BEGIN

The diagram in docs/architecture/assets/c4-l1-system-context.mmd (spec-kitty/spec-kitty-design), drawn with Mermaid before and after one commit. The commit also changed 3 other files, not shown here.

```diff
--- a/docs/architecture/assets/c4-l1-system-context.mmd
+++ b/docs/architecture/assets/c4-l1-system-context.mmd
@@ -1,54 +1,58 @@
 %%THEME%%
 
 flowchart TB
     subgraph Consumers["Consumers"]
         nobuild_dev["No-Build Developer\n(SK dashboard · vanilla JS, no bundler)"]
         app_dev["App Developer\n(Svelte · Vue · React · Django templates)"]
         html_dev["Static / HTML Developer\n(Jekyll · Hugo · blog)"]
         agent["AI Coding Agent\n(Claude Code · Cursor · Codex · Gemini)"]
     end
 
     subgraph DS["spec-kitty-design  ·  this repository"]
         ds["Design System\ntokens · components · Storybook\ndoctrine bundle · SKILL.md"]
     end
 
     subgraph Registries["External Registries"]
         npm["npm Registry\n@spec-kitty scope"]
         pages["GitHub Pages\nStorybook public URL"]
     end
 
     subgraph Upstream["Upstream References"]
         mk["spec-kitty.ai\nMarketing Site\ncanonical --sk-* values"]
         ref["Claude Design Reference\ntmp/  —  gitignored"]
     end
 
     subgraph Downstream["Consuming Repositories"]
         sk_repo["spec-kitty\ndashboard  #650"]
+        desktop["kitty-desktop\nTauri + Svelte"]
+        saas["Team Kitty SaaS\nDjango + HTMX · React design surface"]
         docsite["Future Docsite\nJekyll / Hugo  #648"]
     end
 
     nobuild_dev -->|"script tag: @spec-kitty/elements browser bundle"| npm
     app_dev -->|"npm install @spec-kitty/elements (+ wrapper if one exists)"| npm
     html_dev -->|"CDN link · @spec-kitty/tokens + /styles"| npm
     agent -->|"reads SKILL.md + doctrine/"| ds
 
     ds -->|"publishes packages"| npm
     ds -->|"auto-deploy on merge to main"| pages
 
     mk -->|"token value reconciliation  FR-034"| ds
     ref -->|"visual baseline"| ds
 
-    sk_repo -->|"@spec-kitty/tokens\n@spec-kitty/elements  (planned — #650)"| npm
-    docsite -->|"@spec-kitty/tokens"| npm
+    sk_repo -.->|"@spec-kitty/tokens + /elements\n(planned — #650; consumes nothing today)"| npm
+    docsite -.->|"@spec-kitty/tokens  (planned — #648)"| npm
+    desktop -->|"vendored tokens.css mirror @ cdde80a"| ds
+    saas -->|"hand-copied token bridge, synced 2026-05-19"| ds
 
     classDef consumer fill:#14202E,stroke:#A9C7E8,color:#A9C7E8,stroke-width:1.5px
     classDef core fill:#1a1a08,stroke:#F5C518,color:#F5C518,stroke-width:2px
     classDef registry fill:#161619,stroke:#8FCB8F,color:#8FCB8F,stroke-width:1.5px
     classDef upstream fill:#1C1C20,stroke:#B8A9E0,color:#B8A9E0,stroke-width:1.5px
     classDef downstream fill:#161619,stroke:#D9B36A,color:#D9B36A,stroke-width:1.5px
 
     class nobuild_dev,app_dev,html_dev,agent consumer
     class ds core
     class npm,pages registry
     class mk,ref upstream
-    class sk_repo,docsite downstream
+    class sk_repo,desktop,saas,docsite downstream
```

END

What's wanted here is every record, retyped exactly as shown above.

The diagram in docs/architecture/assets/c4-l1-system-context.mmd (spec-kitty/spec-kitty-design), drawn with Mermaid before and after one commit. The commit also changed 3 other files, not shown here.

```diff
--- a/docs/architecture/assets/c4-l1-system-context.mmd
+++ b/docs/architecture/assets/c4-l1-system-context.mmd
@@ -1,54 +1,58 @@
 %%THEME%%
 
 flowchart TB
     subgraph Consumers["Consumers"]
         nobuild_dev["No-Build Developer\n(SK dashboard · vanilla JS, no bundler)"]
         app_dev["App Developer\n(Svelte · Vue · React · Django templates)"]
         html_dev["Static / HTML Developer\n(Jekyll · Hugo · blog)"]
         agent["AI Coding Agent\n(Claude Code · Cursor · Codex · Gemini)"]
     end
 
     subgraph DS["spec-kitty-design  ·  this repository"]
         ds["Design System\ntokens · components · Storybook\ndoctrine bundle · SKILL.md"]
     end
 
     subgraph Registries["External Registries"]
         npm["npm Registry\n@spec-kitty scope"]
         pages["GitHub Pages\nStorybook public URL"]
     end
 
     subgraph Upstream["Upstream References"]
         mk["spec-kitty.ai\nMarketing Site\ncanonical --sk-* values"]
         ref["Claude Design Reference\ntmp/  —  gitignored"]
     end
 
     subgraph Downstream["Consuming Repositories"]
         sk_repo["spec-kitty\ndashboard  #650"]
+        desktop["kitty-desktop\nTauri + Svelte"]
+        saas["Team Kitty SaaS\nDjango + HTMX · React design surface"]
         docsite["Future Docsite\nJekyll / Hugo  #648"]
     end
 
     nobuild_dev -->|"script tag: @spec-kitty/elements browser bundle"| npm
     app_dev -->|"npm install @spec-kitty/elements (+ wrapper if one exists)"| npm
     html_dev -->|"CDN link · @spec-kitty/tokens + /styles"| npm
     agent -->|"reads SKILL.md + doctrine/"| ds
 
     ds -->|"publishes packages"| npm
     ds -->|"auto-deploy on merge to main"| pages
 
     mk -->|"token value reconciliation  FR-034"| ds
     ref -->|"visual baseline"| ds
 
-    sk_repo -->|"@spec-kitty/tokens\n@spec-kitty/elements  (planned — #650)"| npm
-    docsite -->|"@spec-kitty/tokens"| npm
+    sk_repo -.->|"@spec-kitty/tokens + /elements\n(planned — #650; consumes nothing today)"| npm
+    docsite -.->|"@spec-kitty/tokens  (planned — #648)"| npm
+    desktop -->|"vendored tokens.css mirror @ cdde80a"| ds
+    saas -->|"hand-copied token bridge, synced 2026-05-19"| ds
 
     classDef consumer fill:#14202E,stroke:#A9C7E8,color:#A9C7E8,stroke-width:1.5px
     classDef core fill:#1a1a08,stroke:#F5C518,color:#F5C518,stroke-width:2px
     classDef registry fill:#161619,stroke:#8FCB8F,color:#8FCB8F,stroke-width:1.5px
     classDef upstream fill:#1C1C20,stroke:#B8A9E0,color:#B8A9E0,stroke-width:1.5px
     classDef downstream fill:#161619,stroke:#D9B36A,color:#D9B36A,stroke-width:1.5px
 
     class nobuild_dev,app_dev,html_dev,agent consumer
     class ds core
     class npm,pages registry
     class mk,ref upstream
-    class sk_repo,docsite downstream
+    class sk_repo,desktop,saas,docsite downstream
```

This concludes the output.